- fleeting management systems for transport and load planning
- distribution planning systems for load and route planning
- enterprise resource planning (ERP) systems that manage many of these core functions, but also include finances, human resources, procurement, sales, and other business functions
- development and use of national essential medicines list
- Source: The Supply Chain Manager’s Handbook, John Snow, Inc., 2017
Through its work in assessing national supply chains and supporting the development and implementation of strategic supply chain plans, UNDP has been strengthening national LMIS to collect, organize and process data on inventory, distribution, and consumption of health products using electronic LMIS (eLMIS).
Currently, UNDP is supporting the implementation of eVIN (Electronic Vaccine Intelligence Network), an innovative mobile phone-based eLMIS in over 10000 peripheral facilities in India for the supply of vaccines in partnership with the government, Gavi and a technical partner. This eLMIS allows the collection of data on stocks, expiry dates, and batch numbers, as well as enabling the monitoring and recording of temperature data. In Indonesia, UNDP is working with the Ministry of Health on a pilot eVIN for vaccine supply.
UNDP has recently concluded a pilot project in Zambia on the use of a new eLMIS, the Enhanced Zambian Inventory Control System (EZICS), for 40 health products in around 60 health facilities. Results will be analysed and used to produce lessons learned.
UNDP has also strengthened warehouse management systems (WMS) in South Sudan, Zambia, Guinea-Bissau, Djibouti and in the Pacific Islands multi-country project with installation and training on WMS software.
Jointly with other UN agencies and donors participating in the Interagency Supply Chain Group, UNDP is piloting and implementing new eLMIS to expand data capture at the most peripheral levels of the supply chain. UNDP intends to gather lessons learned from the use of different eLMIS and new technologies in order to contribute to the harmonization of eLMIS guidance.

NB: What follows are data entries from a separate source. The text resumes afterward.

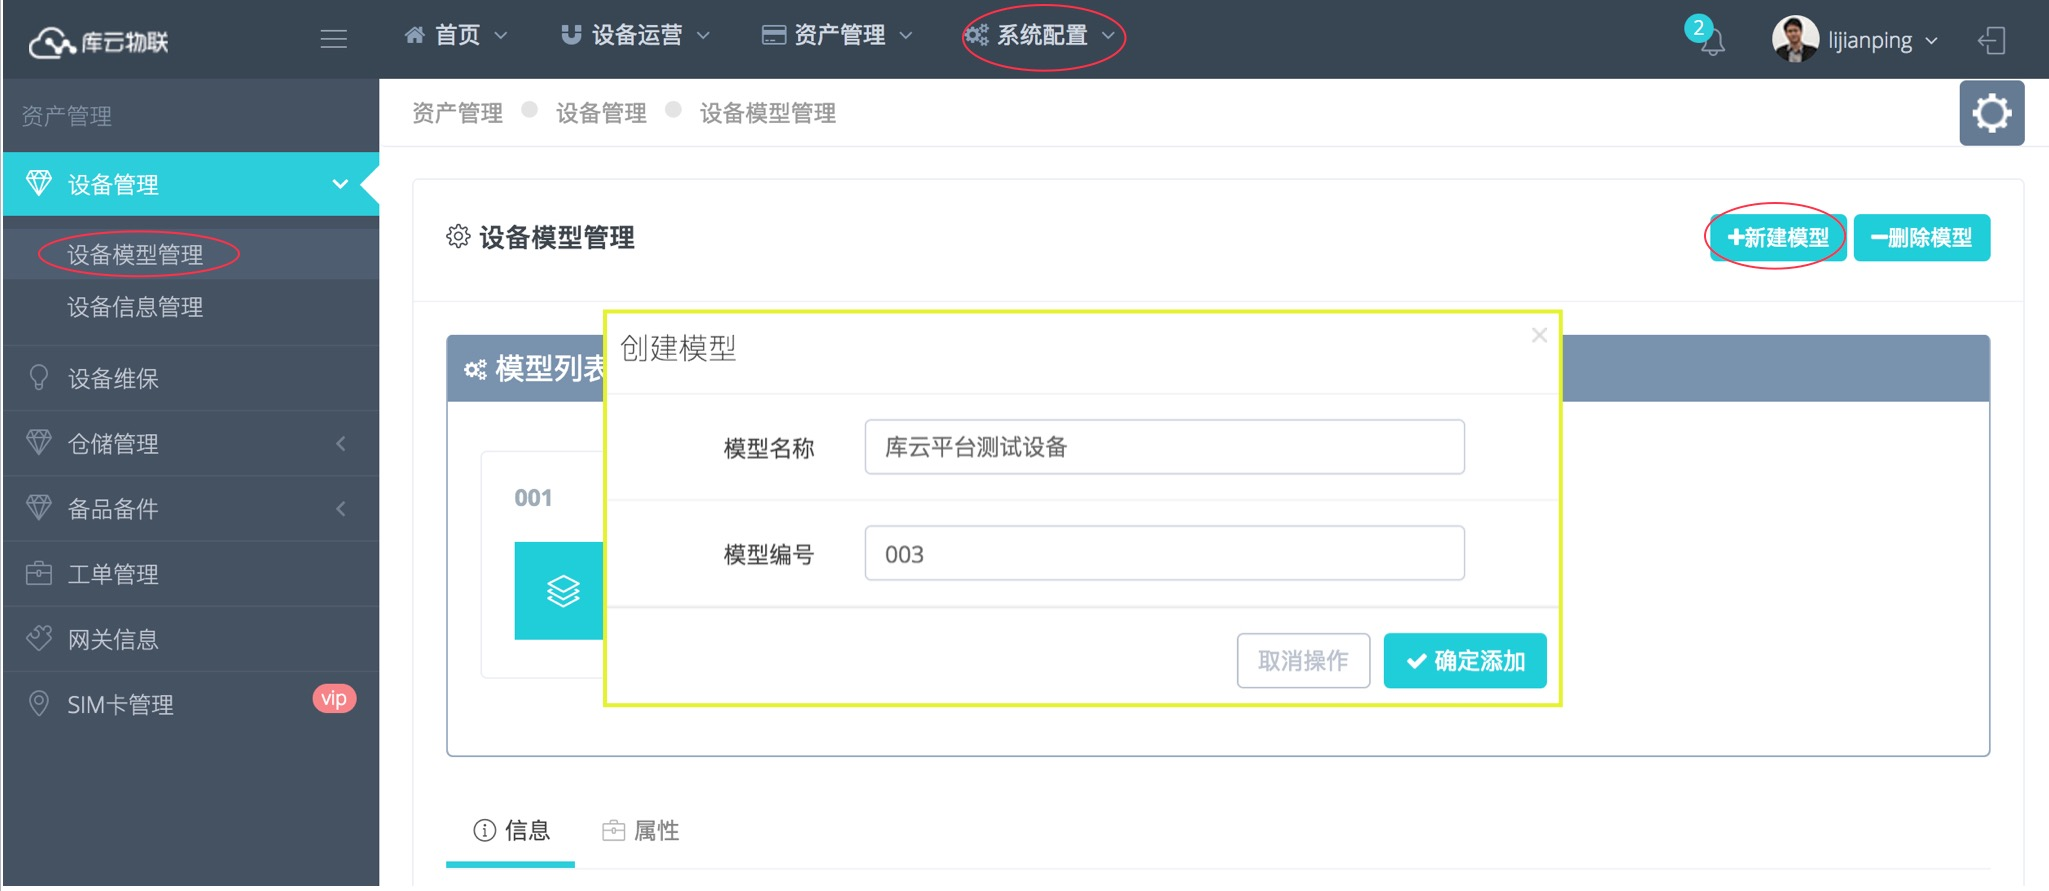
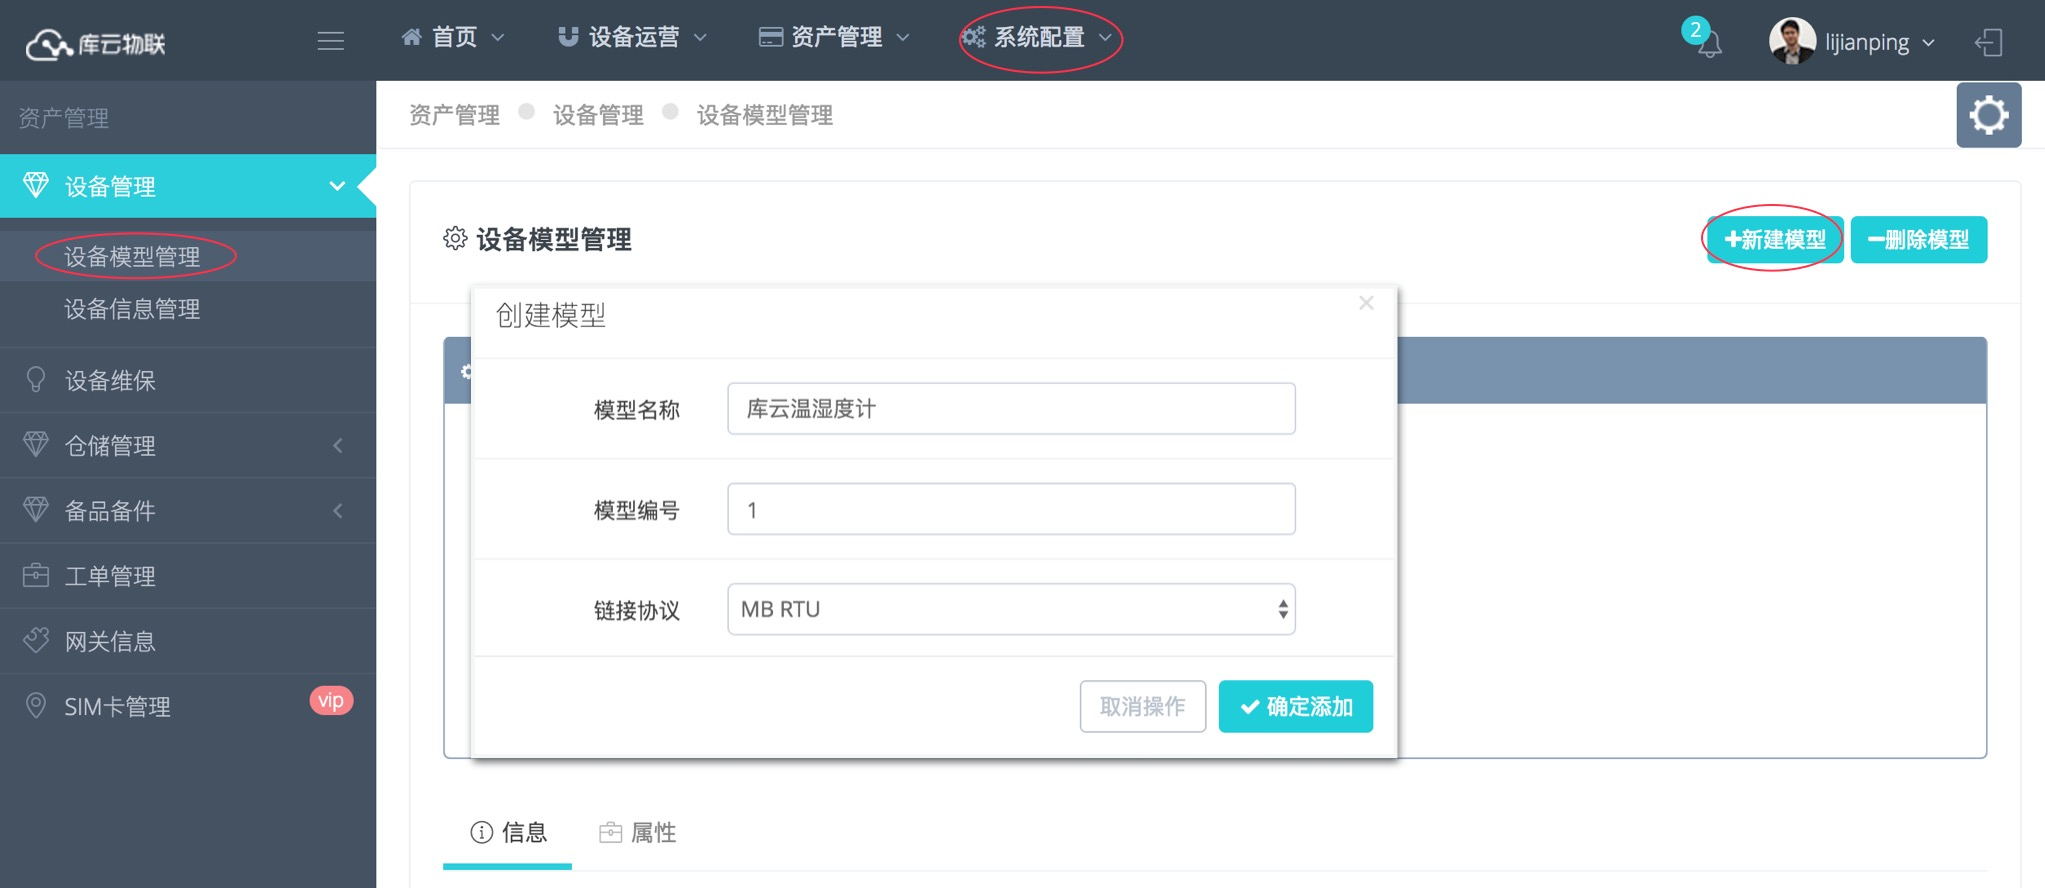
帮助文档修改

diff --git a/admin_1_angularjs/views/setting-help-connectRTU.html b/admin_1_angularjs/views/setting-help-connectRTU.html
@@ -58,8 +58,15 @@
           <div id="collapse_1_2" class="panel-collapse collapse">
               <div class="panel-body">
                 <p>在设备模型管理中建立设备模型：设备模型代表同一类设备，拥有同样的模型参数。基于同一个设备模型创建的设备也同样拥有一样的模型参数。设备模型创建和模型参数配置方法如下：</p>
+                <p>新建模型时，需要选择网关。目前可供选择的网关有Modbus RTU 和库云平台定制的库智网关：</p>
                 <img src="../assets/pages/img/help/createModel.jpg" style="height: 500px; margin: 0 auto; padding: 10px" class="img-responsive pic-bordered" alt="" />
+                <p>完成模型创建后，在模型属性内创建模型参数，设置相关的参数信息。</p>
                 <img src="../assets/pages/img/help/editModel.jpg" style="height: 500px; margin: 0 auto; padding: 10px" class="img-responsive pic-bordered" alt="" />
+                <p>设置参数读写指令。模型的读写指令根据网关的不同有不同的设置方式,下图为Modbus RTU读写指令设置：</p>
+                <img src="../assets/pages/img/help/read-RTU.jpg" style="height: 500px; margin: 0 auto; padding: 10px" class="img-responsive pic-bordered" alt="" />
+                <p>下图为 库智网关 读写指令设置：</p>
+                <img src="../assets/pages/img/help/read-JK.jpg" style="height: 500px; margin: 0 auto; padding: 10px" class="img-responsive pic-bordered" alt="" />
+
               </div>
           </div>
       </div>
@@ -74,8 +81,7 @@
           <div id="collapse_1_3" class="panel-collapse collapse">
               <div class="panel-body">
                 <p>设备模型创建完毕后，就能够基于该设备模型创建设备实例，如下图所示：在设备信息管理中添加设备信息。
-                  添加完的设备会显示在设备列表中，您可以对任意设备进行编辑或删除。注意：已经设置了设备连接参数的设备，
-                  暂时不能由您进行删除，如需删除请联系客服 0512-86861827
+                  添加完的设备会显示在设备列表中，您可以对任意设备进行编辑或删除。
                 </p>
                 <img src="../assets/pages/img/help/createDevice.jpg" style="height: 600px; margin: 0 auto; padding: 10px" class="img-responsive pic-bordered" alt="" />
               </div>
@@ -91,8 +97,23 @@
           </div>
           <div id="collapse_1_4" class="panel-collapse collapse">
               <div class="panel-body">
-                <p>选择需要接入的设备，点击设备接入。按照下图的指示，配置RTU连接。（平台会陆续实现其他方式的连接，敬请期待）读写指令配置请根据实际值配置</p>
+                <p>选择需要接入的设备，点击设备接入。按照下图的指示，配置RTU连接</p>
                 <img src="../assets/pages/img/help/connectRTU.jpg" style="height: 800px; margin: 0 auto; padding: 10px" class="img-responsive pic-bordered" alt="" />
+              </div>
+          </div>
+      </div>
+      <div class="panel panel-default purple">
+          <div class="panel-heading purple">
+              <h4 class="panel-title">
+                  <a class="accordion-toggle" data-toggle="collapse" data-parent="#accordion1" href="/#collapse_1_5">
+                      <i class="icon-settings font-dark"></i> 设备接入-库智网关 方式
+                  </a>
+              </h4>
+          </div>
+          <div id="collapse_1_5" class="panel-collapse collapse">
+              <div class="panel-body">
+                <p>选择需要接入的设备，点击设备接入。按照下图的指示，配置RTU连接</p>
+                <img src="../assets/pages/img/help/connectJK.jpg" style="height: 800px; margin: 0 auto; padding: 10px" class="img-responsive pic-bordered" alt="" />
               </div>
           </div>
       </div>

The basic elements of Logistic Management Information Systems are described in the following resources: